The son to Pietro quondam Guarnerio of ser Doffo, or Dotto, d’Artegna was born in Portogruaro or Zoppola in 1410 ca. The title of nobility ‘d’Artegna’ derives its name from the fief his family had obtained in the past from the patriarchs of Aquileia. The first scarce biographical witnesses have adolescent Guarnerio getting in touch with the cardinal Antonio Pancera’s family in Portogruaro or Zoppola. In 1420 the cardinal himself had set his residence in Rome, at Trastevere, near the convent of St. Biagio della Pagnotta. It is here, in 1428, that we met Guarnerio for the first time, who had probably reached his full age in these years, the last ones of the cardinal’s life, who died in Rome on 3 July 1431. After the cardinal’s death, Guarnerio stayed in Rome for some other years, where he started to be at the service of Biagio del Molin, patriarch of Grado and regent chancellor of the Apostolic Chancellery. Guarnerio’s homecoming to Friuli towards the end of 1434 has to be framed within a series of rather dramatic events for the Church, such as the pope’s headlong flight from Rome (June 1434) and the split between the pope and the council assembly summoned in Basilea. Being appointed ‘litterarum apostolicarum abbreviator’, Guarnerio was present in the sessions of the council the pontifex had called in Ferrara in 1438 and the subsequent year in Florence. After becoming a canon of Aquileia and, later, of Udine, he certainly had a direct role in the negotiations between the patriarch and the Republic of Venice that led in June 1445 to the agreement which once for all established the pending questions after the Venetian conquest in 1420. With his appointment to general vicar of the patriarch, which occurred towards the end of 1445 and lasted to the first months of 1454, Guarnerio reached the climax of his ecclesiastic career.

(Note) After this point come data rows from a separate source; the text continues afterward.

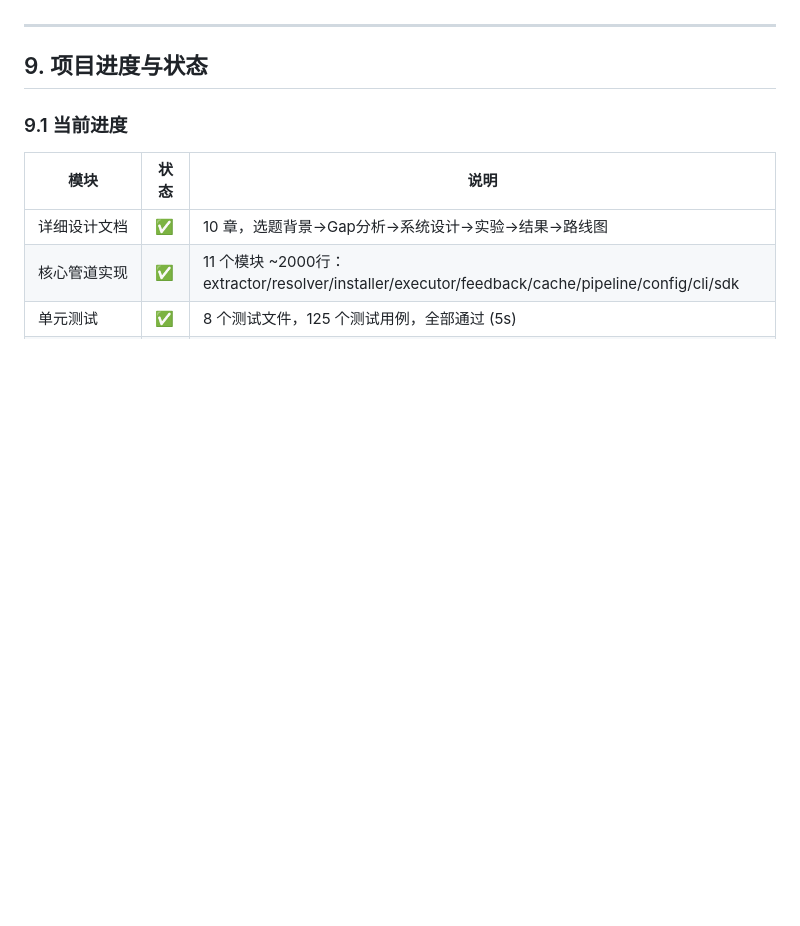
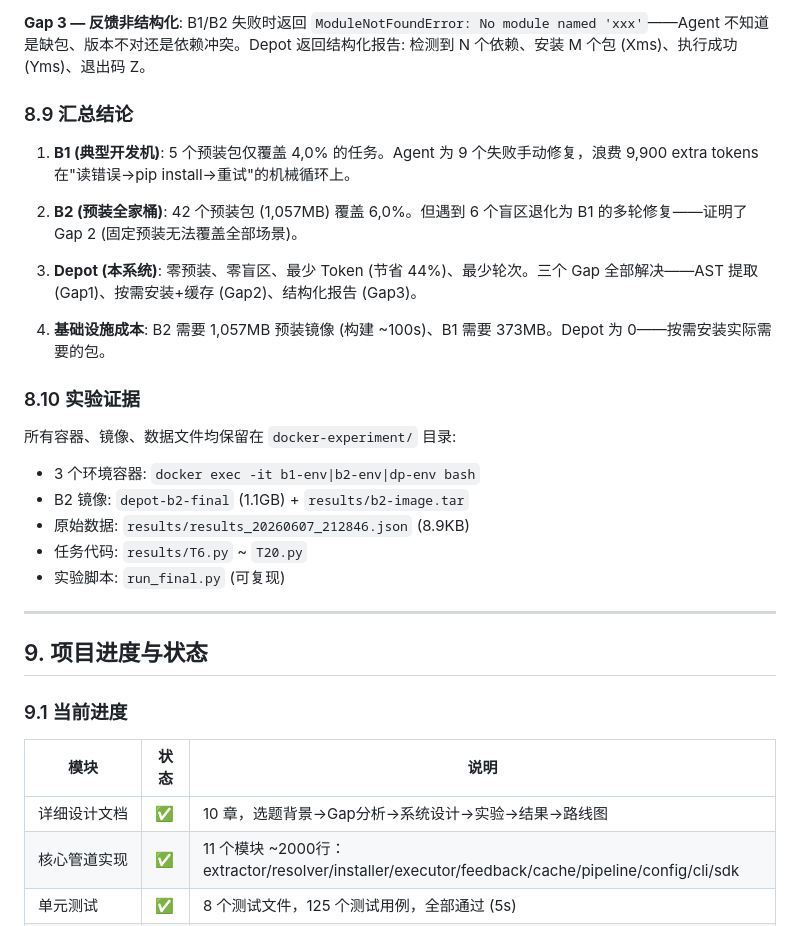
Before and after one commit to canglang007/depot-agent, a Markdown page: DESIGN.md, the part around one of its changes. GitHub-like rendering; blank space fills up the shorter version.

```diff
--- a/DESIGN.md
+++ b/DESIGN.md
@@ -703,4 +735,24 @@ Depot 总耗时 1,00.4s 看起来比 B2 (53.8s) 长，但这 1,00s 中 ~97s 是
 
+**Gap 3 — 反馈非结构化**: B1/B2 失败时返回 `ModuleNotFoundError: No module named 'xxx'`——Agent 不知道是缺包、版本不对还是依赖冲突。Depot 返回结构化报告: 检测到 N 个依赖、安装 M 个包 (Xms)、执行成功 (Yms)、退出码 Z。
+
+### 8.9 汇总结论
+
+1. **B1 (典型开发机)**: 5 个预装包仅覆盖 4,0% 的任务。Agent 为 9 个失败手动修复，浪费 9,900 extra tokens 在"读错误→pip install→重试"的机械循环上。
+
+2. **B2 (预装全家桶)**: 42 个预装包 (1,057MB) 覆盖 6,0%。但遇到 6 个盲区退化为 B1 的多轮修复——证明了 Gap 2 (固定预装无法覆盖全部场景)。
+
+3. **Depot (本系统)**: 零预装、零盲区、最少 Token (节省 44%)、最少轮次。三个 Gap 全部解决——AST 提取 (Gap1)、按需安装+缓存 (Gap2)、结构化报告 (Gap3)。
+
+4. **基础设施成本**: B2 需要 1,057MB 预装镜像 (构建 ~100s)、B1 需要 373MB。Depot 为 0——按需安装实际需要的包。
+
+### 8.10 实验证据
+
+所有容器、镜像、数据文件均保留在 `docker-experiment/` 目录:
+- 3 个环境容器: `docker exec -it b1-env|b2-env|dp-env bash`
+- B2 镜像: `depot-b2-final` (1.1GB) + `results/b2-image.tar`
+- 原始数据: `results/results_20260607_212846.json` (8.9KB)
+- 任务代码: `results/T6.py` ~ `T20.py`
+- 实验脚本: `run_final.py` (可复现)
 ---
 
 ## 9. 项目进度与状态
```
Also changed, not shown: other parts of DESIGN.md (+103 -71 lines).
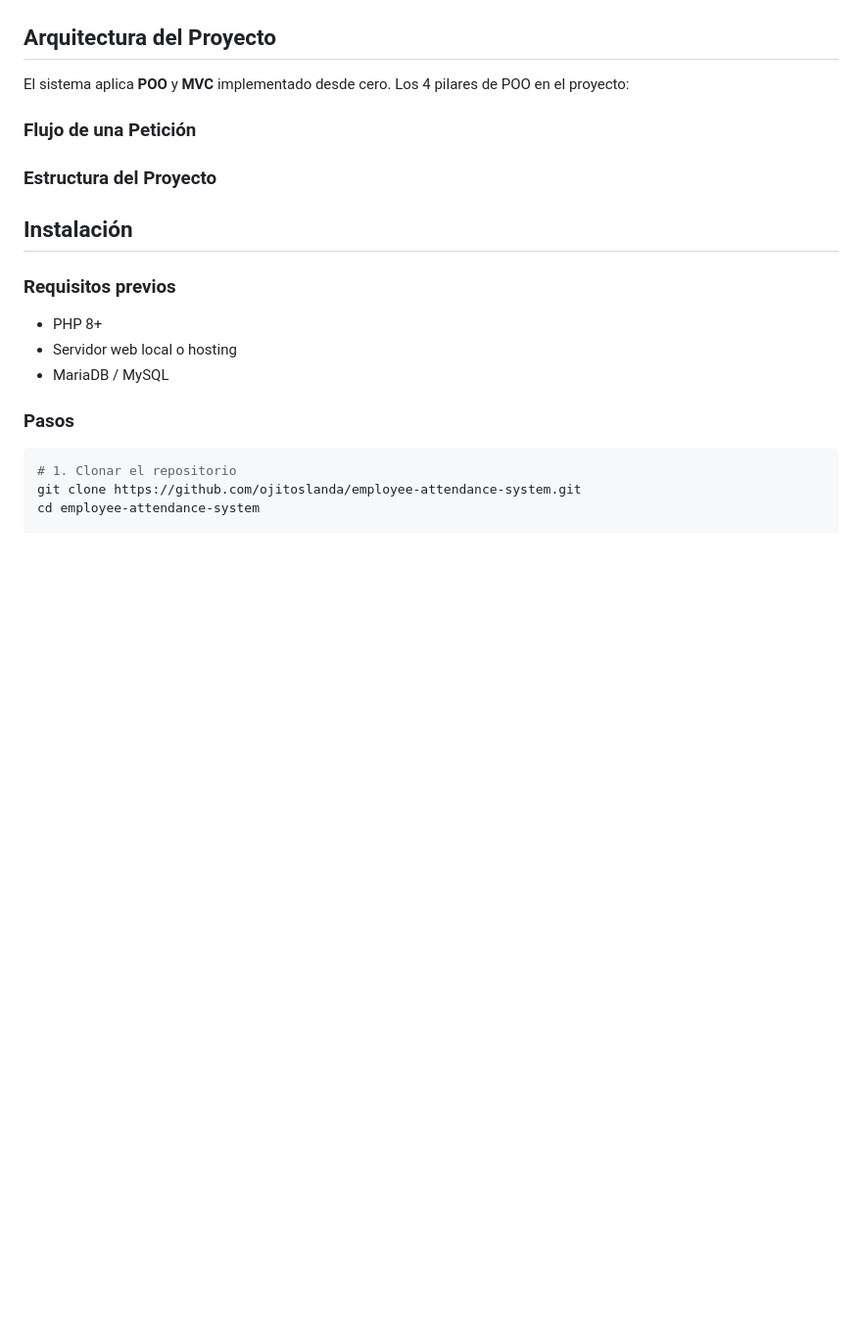
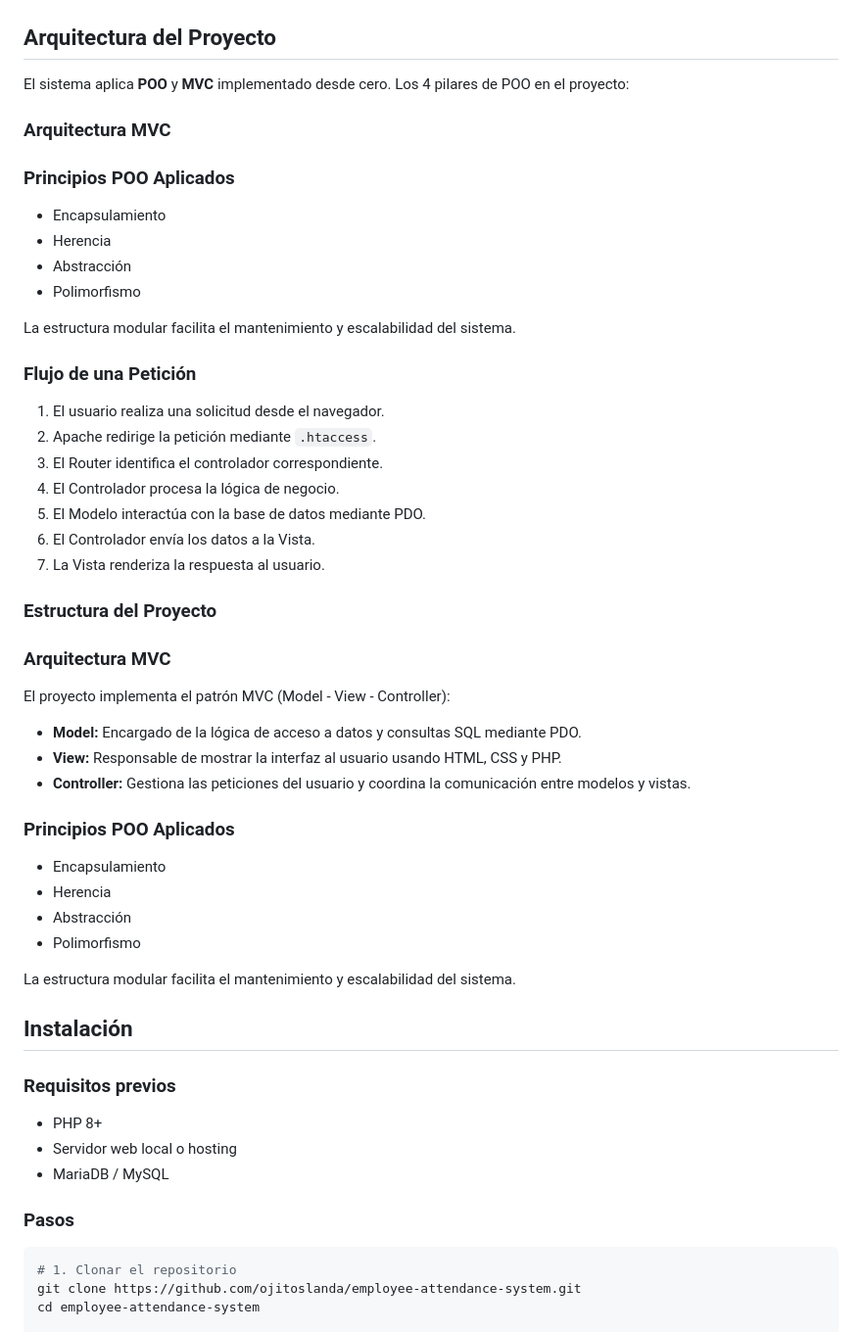
Before and after one commit to carlosdanieldiaz118-max/goalzonephp, a Markdown page: README.md, the part around one of its changes. Shown at 98% size. Rendered like a GitHub page; blank space fills up the shorter version.

```diff
--- a/README.md
+++ b/README.md
@@ -109,12 +176,45 @@ Falta
 ## Arquitectura del Proyecto
 
 El sistema aplica **POO** y **MVC** implementado desde cero. Los 4 pilares de POO en el proyecto:
+### Arquitectura MVC
+
+### Principios POO Aplicados
+
+* Encapsulamiento
+* Herencia
+* Abstracción
+* Polimorfismo
+
+La estructura modular facilita el mantenimiento y escalabilidad del sistema.
+
 
 ### Flujo de una Petición
+1. El usuario realiza una solicitud desde el navegador.
+2. Apache redirige la petición mediante `.htaccess`.
+3. El Router identifica el controlador correspondiente.
+4. El Controlador procesa la lógica de negocio.
+5. El Modelo interactúa con la base de datos mediante PDO.
+6. El Controlador envía los datos a la Vista.
+7. La Vista renderiza la respuesta al usuario.
 
 
 ### Estructura del Proyecto
+### Arquitectura MVC
 
+El proyecto implementa el patrón MVC (Model - View - Controller):
+
+* **Model:** Encargado de la lógica de acceso a datos y consultas SQL mediante PDO.
+* **View:** Responsable de mostrar la interfaz al usuario usando HTML, CSS y PHP.
+* **Controller:** Gestiona las peticiones del usuario y coordina la comunicación entre modelos y vistas.
+
+### Principios POO Aplicados
+
+* Encapsulamiento
+* Herencia
+* Abstracción
+* Polimorfismo
+
+La estructura modular facilita el mantenimiento y escalabilidad del sistema.
 ## Instalación
 
 ### Requisitos previos
```
Also changed, not shown: other parts of README.md (+74 -3 lines).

He spent the last decade of his life as parish priest of San Daniele del Friuli, but never broke his relations with Udine, which had become the capital of the ‘Patria’ and the headquarters of the Venetian general governor (‘luogotenente’). In his last will, which he dictated on 7 October 1466, he left to the community of San Daniele «all his books that he found himself owning upon binding condition for the church to have a decent place built, suitable for a library, and there to keep the books opportunely chained… And whereas someone wanted to read or study on said books, and the Council and Community pleased that, then he can read on said books and in the same library, and not elsewhere, under licence of the Council and Community of San Daniele». He died a few days later, on 10 October 1466.
Even though it is not a big library as to the number of kept volumes (the inventory of the year 1461 listed 165 items), yet it is a particularly coherent fund as to the choice of antique authors (Greek classics are included only in the Latin translation) and contemporary ones (yet authors in vernacular languages are completely lacking) and it can be therefore full-rightly considered a reference point for the modern humanistic culture in Friuli. Starting from a number of elements, among which the identification of some copyists, the punctual dating of several manuscripts, the comparison between the two inventories respectively written in 1456 and 1461, the study of watermarks and, not least, the archival sources, it has been possible to reconstruct the collecting stages of this library that date from the years of his Aquileian vicariate to the last decades of Guarnerio’s ‘retirement’ in San Daniele del Friuli.
For further information see the entry Guarnerio d’Artegna, vicario patriarcale e bibliofilo written by Cesare Scalon in Nuovo Liruti. Dizionario biografico dei Friulani, 2, L’Età Veneta, edited by C. Scalon, C. Griggio, U. Rozzo, Udine, Forum, 2009, 1388-1399.